|Title||Information and Politicians’ Beliefs About Election-Related Violence|
|C1 Background and Explanation of Rationale||Recent research on election-related violence in Kenya has shown that politicians may overestimate the benefits of violence and underestimate its costs (Rosenzweig 2018). Specifically, politicians underestimate the strength and breadth of voter backlash against the use of violence in their efforts to win office, including among their core coethnic supporters. Thus, elite misperceptions about the electoral effects of violence may explain the persistence of election-related violence in Kenya, and correcting these misperceptions may reduce the use of violence associated with electoral competition. The experiment described here randomizes the provision of information about the negative effects of violence on voter support to a sample of Kenyan politicians, evaluating the effect of this information on their perceptions about the efficacy of violence and violent rhetoric as electoral tactics, and assessing whether the effect of the information depends on politicians' pretreatment levels of certain cognitive biases or the length of their engagement in electoral politics. The study seeks to shed light on why politicians misperceive the effects of violence on voting, and whether providing systematic information about these effects can reduce violent electoral tactics by reducing politicians' misperceptions about their efficacy.|

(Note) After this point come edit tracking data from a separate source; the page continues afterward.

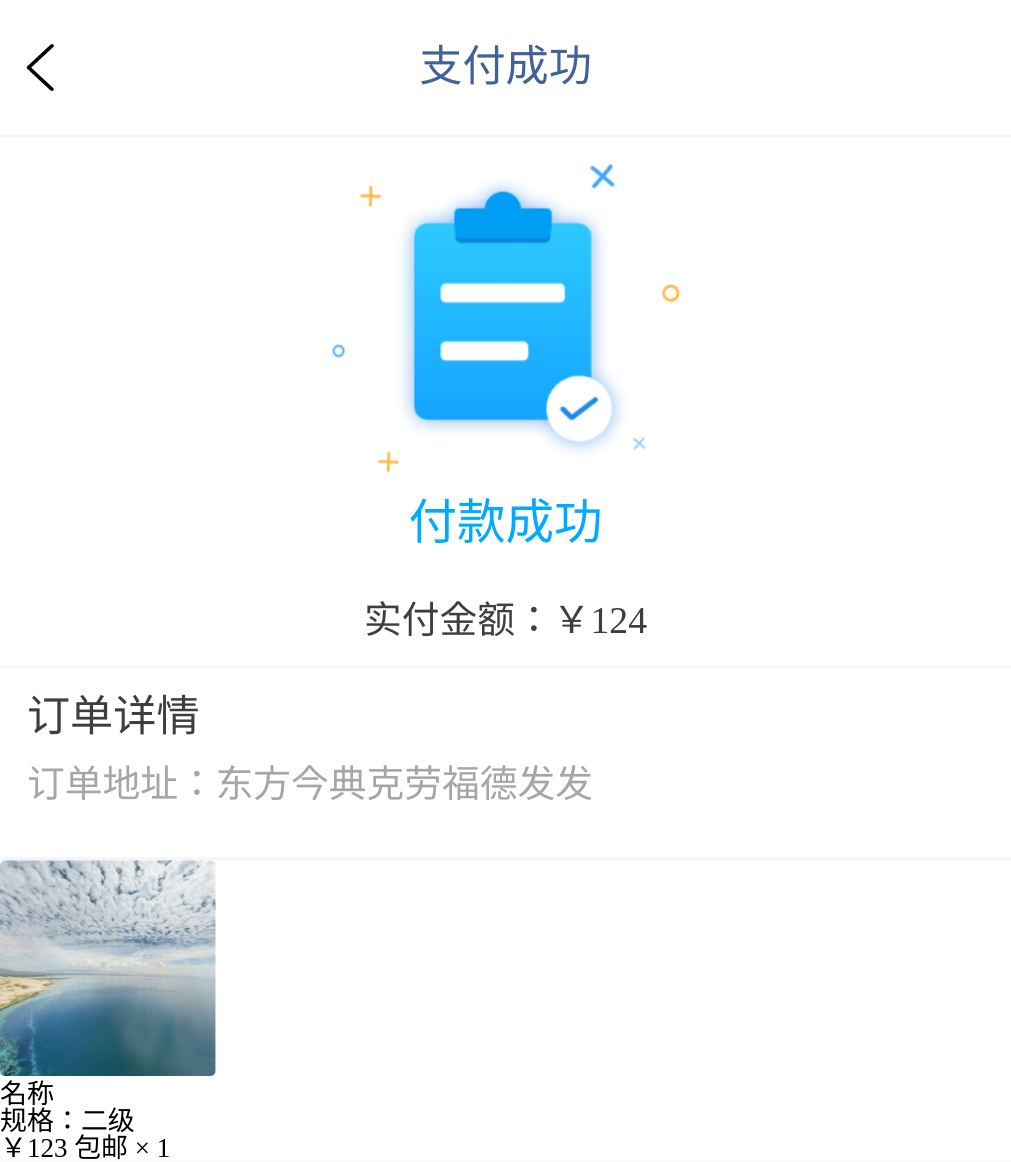
Repository: 421538074/sell
Page: consumer/pay-success.html
An editor plug-in stored every save of this project. The page is shown before and after the next save, followed by the edit.
The browser window is 1280 px wide. The pictures show the whole page, at 79% of full size.

Above is the page before, as saved 2019-05-31 15:17:14.

After the next save:
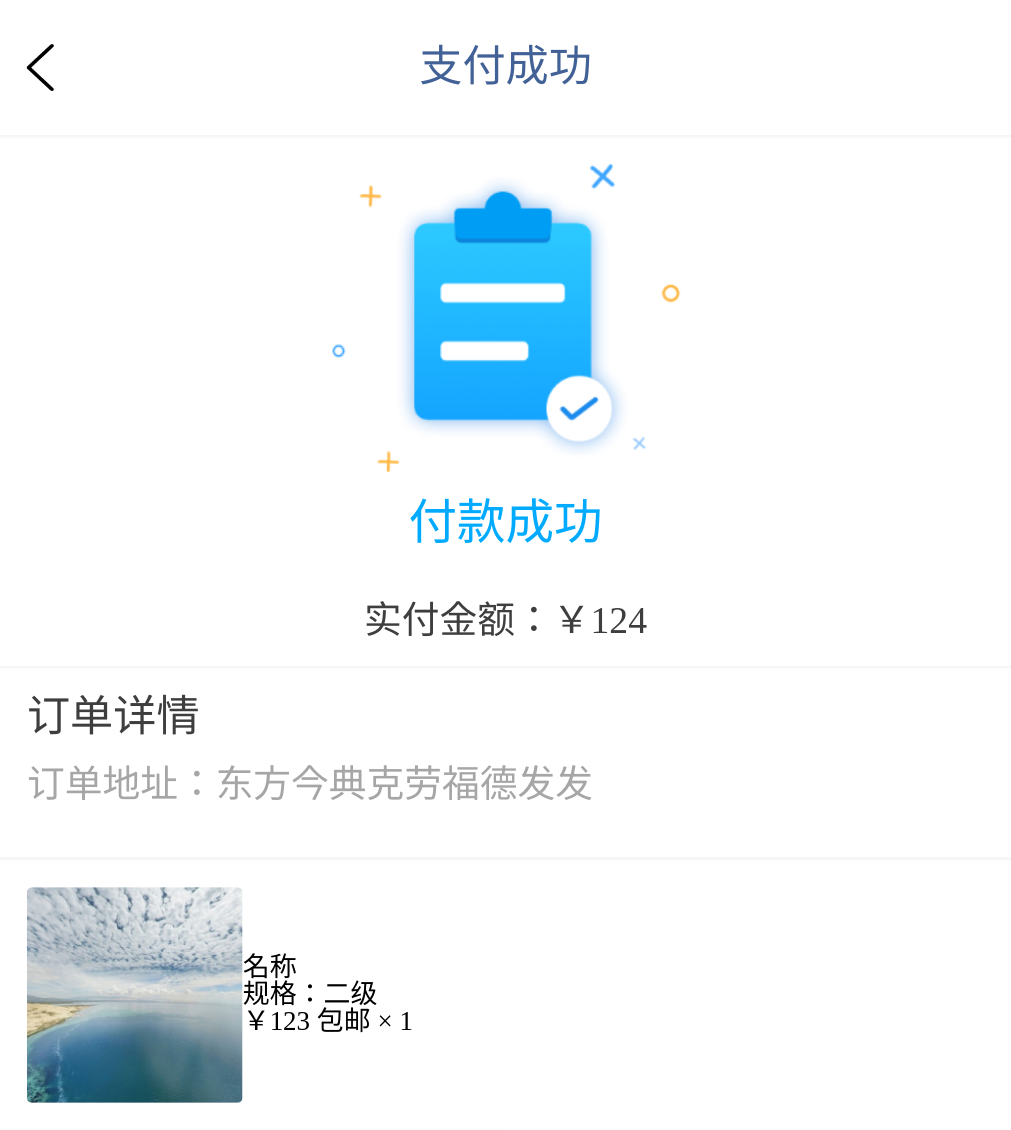
Saved 26 s later.
--- a/consumer/css/pay-success.css
+++ b/consumer/css/pay-success.css
@@ -47,3 +47,8 @@ img.goods-icon {
     height: 8rem;
     border-radius: 0.2rem;
 }
+li.order-item {
+    display: flex;
+    align-items: center;
+    padding: 1rem;
+}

|C2 What are the hypotheses to be tested?||
If elite misperception is due to a lack of information about voter backlash against violence
If elite misperception is due to cognitive biases that affect politicians' interpretation of
The study will analyze the effects of the treatment on the following outcomes:
1) Respondents' perception of the likelihood that a candidate with a history of violence will win election;
2) Respondents' perception of the likelihood that coethnics with vote for a candidate with a history of violence;
3) Respondents' perception of the likelihood that non-coethnics with vote for a candidate with a history of violence;
4) Respondents' perception of the likelihood that a candidate that has employed hostile ethnic rhetoric will win election; and
5) Respondents' perception of the likelihood that coethnic voters will vote for a candidate that has employed hostile ethnic rhetoric.
All outcomes are measured on a 1 to 10 scale, 1 indicating least likely and 10 indicating most likely.
|C3 How will these hypotheses be tested? *||
Half of respondents will be randomized in the information treatment and half into a control group that does not receive the information. Respondent will then answer outcome questions related to their perceptions of the likely electoral success of two candidates for office describes in short vignettes, one of which has an alleged history of instigating violence, the other of which has employed hostile ethnic campaign rhetoric.
The data will be analyzed in a regression framework using OLS. Each outcome question will be regressed on an indicator for the experimental treatment. The null hypothesis of no effect will be tested using a one-tailed test, with variance estimated using Huber-White robust standard errors. To test for heterogenous treatment effects on the basis of education and electoral experience or levels of cognitive bias, I will estimate an interaction effect, interacting the treatment indicator with either 1) pretreatment measures of education and electoral experience or 2) pretreatment measures of cognitive bias (the latter both individually and in combination).
|C5 Scale (# of Units)||584|
|C6 Was a power analysis conducted prior to data collection?||No|
|C7 Has this research received Insitutional Review Board (IRB) or ethics committee approval?||The research was approved for exemption by the IRB at Boston University.|
|C8 IRB Number||n/a|
|C9 Date of IRB Approval||December 12, 2018|
|C10 Will the intervention be implemented by the researcher or a third party?||Researchers|
|C11 Did any of the research team receive remuneration from the implementing agency for taking part in this research?||not provided by authors|
|C12 If relevant, is there an advance agreement with the implementation group that all results can be published?||not provided by authors|
|C13 JEL Classification(s)||not provided by authors|